The Pershing Square chief began his first meeting with UMG executives by regaling them with a story about Herman Ackman, The Wall Street Journal reported, citing people involved in the transaction.

Ackman’s grandfather wrote a song called “Put Your Arms Where They Belong (For They Belong to Me)” in 1926, which he sold to music-publishing group Tin Pan Alley for $150. The ditty sold more than 750,000 copies, Ackman told the bosses of the world’s biggest music company, according to The Journal.

The UMG executives later discovered that their company owned the elder Ackman’s recording. They dug up two records of the song and the accompanying sheet music, mounted and framed them, and gifted them to Ackman, The Journal reported.

Read more: A 29-year-old crypto billionaire shares how investors can use Tesla or Apple stock as collateral to buy bitcoin or ether

Vivendi, UMG’s parent company, met with multiple private-equity firms and other investors interested in buying a piece of the division. Ackman’s clear passion for the music business – rooted in his grandfather’s legacy – along with his relationship with management and his vision for growing the company, helped him stand out from the crowd, The Journal said.

Ackman’s SPAC, Pershing Square Tontine Holdings, is the vehicle looking to acquire the UMG stake. PSTH, which joined the stock market last summer, would remain a public company and could have nearly $3 billion to pursue another deal, even if the UMG transaction is successful.

Pershing Square also hopes to launch a new take on SPACs called a SPARC, which won’t lock up investors’ capital while it searches for a deal, and won’t have the pressure to close a deal within two years. Ackman’s proposed SPARC would be armed with up to $11 billion to pursue a business combination.

Read the original article on Business Insider

Billionaire investor Bill Ackman’s SPAC is close to striking a deal with Universal Music, report says

bill ackman
Bill Ackman

  • Bill Ackman’s SPAC is close to striking a deal with Universal Music, The Wall Street Journal said.
  • Pershing Square Tontine Holdings could agree a transaction valuing the music group at $40 billion.
  • Universal Music, a division of Vivendi, racked up $9 billion in revenue last year.
  • See more stories on Insider’s business page.

Billionaire investor Bill Ackman’s special-purpose acquisition company (SPAC) is close to agreeing a transaction with Universal Music Group that would value the music titan at $40 billion, The Wall Street Journal reported on Thursday, citing people familiar with the matter.

Ackman’s Pershing Square Tontine Holdings might finalize the megadeal in a matter of weeks, although it could still fall through, sources told The Journal. PSTH shares fell as much as 8% in aftermarket trading after the news broke.

Universal Music, which represents artists including Taylor Swift and Billie Eilish, is currently owned by Vivendi, a French media conglomerate. The segment grew constant-currency revenue by 5% to 7.4 billion euros ($9 billion) last year, and operating income by 20% to 1.4 billion euros, Vivendi’s latest annual report shows.

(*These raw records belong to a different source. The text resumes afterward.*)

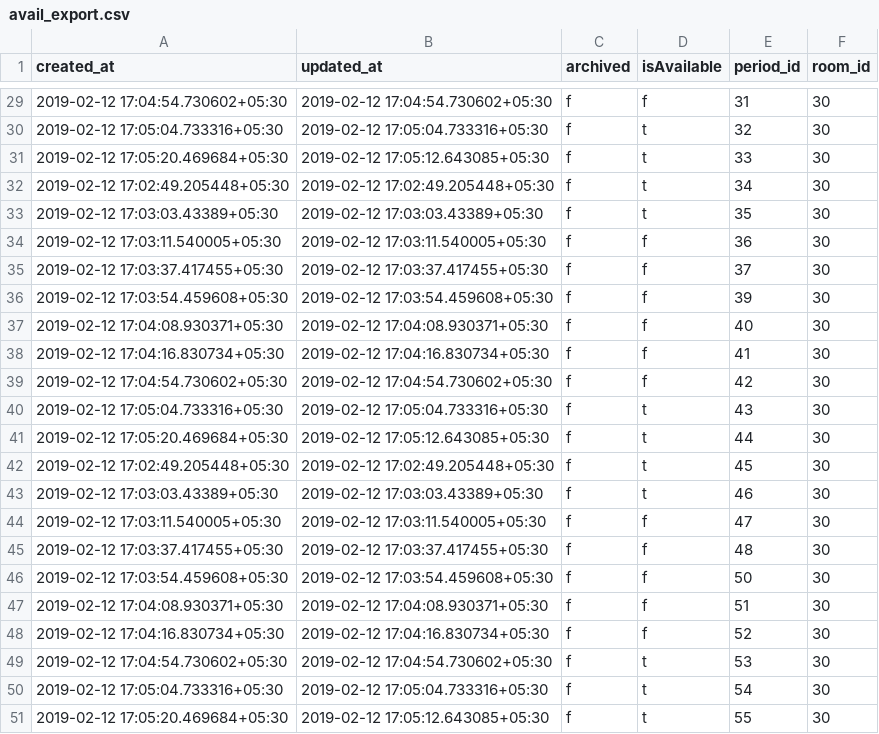
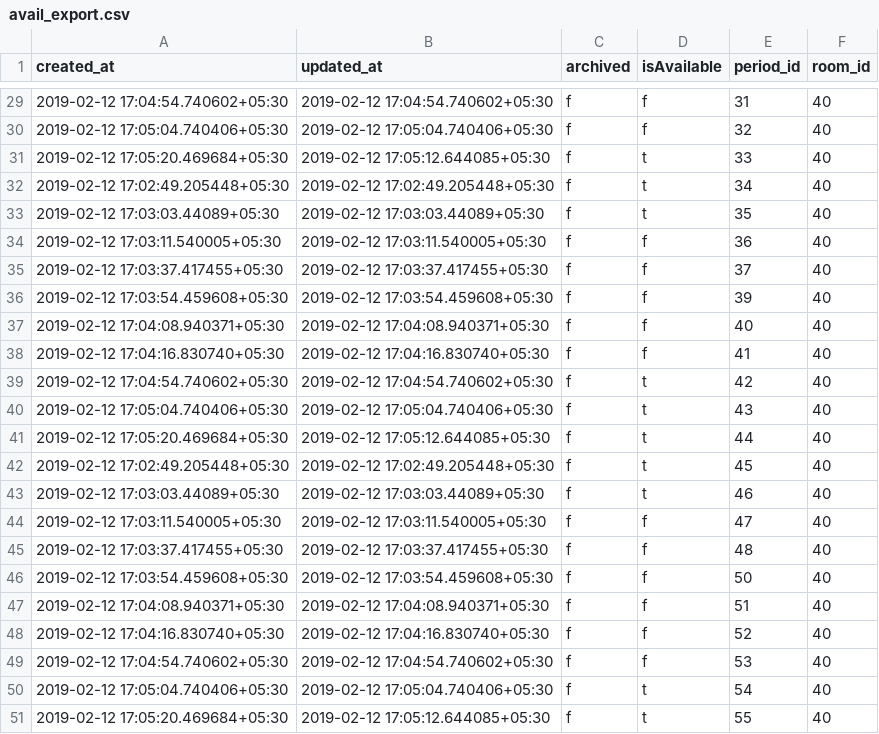
Before and after one commit to Divyansh12/DSCRoomLocatorAPI, a CSV file: avail_export.csv, drawn as a sheet; only a part is shown, gaps mark what is left out; the diff covers the shown part only.

Commit message:
40 rooms added

```diff
--- a/avail_export.csv
+++ b/avail_export.csv
@@ -29,23 +29,23 @@ created_at,updated_at,archived,isAvailable,period_id,room_id
-2019-02-12 17:04:54.730602+05:30,2019-02-12 17:04:54.730602+05:30,f,f,31,30
-2019-02-12 17:05:04.733316+05:30,2019-02-12 17:05:04.733316+05:30,f,t,32,30
-2019-02-12 17:05:20.469684+05:30,2019-02-12 17:05:12.643085+05:30,f,t,33,30
-2019-02-12 17:02:49.205448+05:30,2019-02-12 17:02:49.205448+05:30,f,t,34,30
-2019-02-12 17:03:03.43389+05:30,2019-02-12 17:03:03.43389+05:30,f,t,35,30
-2019-02-12 17:03:11.540005+05:30,2019-02-12 17:03:11.540005+05:30,f,f,36,30
-2019-02-12 17:03:37.417455+05:30,2019-02-12 17:03:37.417455+05:30,f,f,37,30
-2019-02-12 17:03:54.459608+05:30,2019-02-12 17:03:54.459608+05:30,f,f,39,30
-2019-02-12 17:04:08.930371+05:30,2019-02-12 17:04:08.930371+05:30,f,f,40,30
-2019-02-12 17:04:16.830734+05:30,2019-02-12 17:04:16.830734+05:30,f,f,41,30
-2019-02-12 17:04:54.730602+05:30,2019-02-12 17:04:54.730602+05:30,f,f,42,30
-2019-02-12 17:05:04.733316+05:30,2019-02-12 17:05:04.733316+05:30,f,t,43,30
-2019-02-12 17:05:20.469684+05:30,2019-02-12 17:05:12.643085+05:30,f,t,44,30
-2019-02-12 17:02:49.205448+05:30,2019-02-12 17:02:49.205448+05:30,f,t,45,30
-2019-02-12 17:03:03.43389+05:30,2019-02-12 17:03:03.43389+05:30,f,t,46,30
-2019-02-12 17:03:11.540005+05:30,2019-02-12 17:03:11.540005+05:30,f,f,47,30
-2019-02-12 17:03:37.417455+05:30,2019-02-12 17:03:37.417455+05:30,f,f,48,30
-2019-02-12 17:03:54.459608+05:30,2019-02-12 17:03:54.459608+05:30,f,f,50,30
-2019-02-12 17:04:08.930371+05:30,2019-02-12 17:04:08.930371+05:30,f,f,51,30
-2019-02-12 17:04:16.830734+05:30,2019-02-12 17:04:16.830734+05:30,f,f,52,30
-2019-02-12 17:04:54.730602+05:30,2019-02-12 17:04:54.730602+05:30,f,t,53,30
-2019-02-12 17:05:04.733316+05:30,2019-02-12 17:05:04.733316+05:30,f,t,54,30
-2019-02-12 17:05:20.469684+05:30,2019-02-12 17:05:12.643085+05:30,f,t,55,30
+2019-02-12 17:04:54.740602+05:30,2019-02-12 17:04:54.740602+05:30,f,f,31,40
+2019-02-12 17:05:04.740406+05:30,2019-02-12 17:05:04.740406+05:30,f,f,32,40
+2019-02-12 17:05:20.469684+05:30,2019-02-12 17:05:12.644085+05:30,f,t,33,40
+2019-02-12 17:02:49.205448+05:30,2019-02-12 17:02:49.205448+05:30,f,t,34,40
+2019-02-12 17:03:03.44089+05:30,2019-02-12 17:03:03.44089+05:30,f,t,35,40
+2019-02-12 17:03:11.540005+05:30,2019-02-12 17:03:11.540005+05:30,f,f,36,40
+2019-02-12 17:03:37.417455+05:30,2019-02-12 17:03:37.417455+05:30,f,f,37,40
+2019-02-12 17:03:54.459608+05:30,2019-02-12 17:03:54.459608+05:30,f,f,39,40
+2019-02-12 17:04:08.940371+05:30,2019-02-12 17:04:08.940371+05:30,f,f,40,40
+2019-02-12 17:04:16.830740+05:30,2019-02-12 17:04:16.830740+05:30,f,f,41,40
+2019-02-12 17:04:54.740602+05:30,2019-02-12 17:04:54.740602+05:30,f,t,42,40
+2019-02-12 17:05:04.740406+05:30,2019-02-12 17:05:04.740406+05:30,f,t,43,40
+2019-02-12 17:05:20.469684+05:30,2019-02-12 17:05:12.644085+05:30,f,t,44,40
+2019-02-12 17:02:49.205448+05:30,2019-02-12 17:02:49.205448+05:30,f,t,45,40
+2019-02-12 17:03:03.44089+05:30,2019-02-12 17:03:03.44089+05:30,f,t,46,40
+2019-02-12 17:03:11.540005+05:30,2019-02-12 17:03:11.540005+05:30,f,f,47,40
+2019-02-12 17:03:37.417455+05:30,2019-02-12 17:03:37.417455+05:30,f,f,48,40
+2019-02-12 17:03:54.459608+05:30,2019-02-12 17:03:54.459608+05:30,f,f,50,40
+2019-02-12 17:04:08.940371+05:30,2019-02-12 17:04:08.940371+05:30,f,f,51,40
+2019-02-12 17:04:16.830740+05:30,2019-02-12 17:04:16.830740+05:30,f,f,52,40
+2019-02-12 17:04:54.740602+05:30,2019-02-12 17:04:54.740602+05:30,f,f,53,40
+2019-02-12 17:05:04.740406+05:30,2019-02-12 17:05:04.740406+05:30,f,t,54,40
+2019-02-12 17:05:20.469684+05:30,2019-02-12 17:05:12.644085+05:30,f,t,55,40
```
Also changed, not shown: 60 edited cells elsewhere in this file, 2 other files.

Vivendi disclosed in mid-May that it was considering selling 10% of Universal Music to an “American investor” – which may be Ackman – or pursuing a public offering of 5% to 10% of the segment’s shares. Tencent, a Chinese technology conglomerate, doubled its stake in Universal Music to 20% last year, valuing the business at 30 billion euros.

Ackman, the boss of Pershing Square Capital Management, said last month that his team had identified an “iconic, phenomenal, great business” back in November 2020, and he hoped to strike a deal to purchase a piece of it within the next few weeks. He said the target was so attractive and interesting that it was “worth the energy and the effort.”

The hedge fund manager took PSTH public last summer with the goal of spending around $5 billion for a minority stake in a private business. Ackman’s reputation as a top investor – boosted by his lucrative pandemic hedge and his fund’s 70% gain last year – and the size of his SPAC prompted intense speculation about his possible target.

Pershing Square Capital Management declined a request for comment from Insider.

Read the original article on Business Insider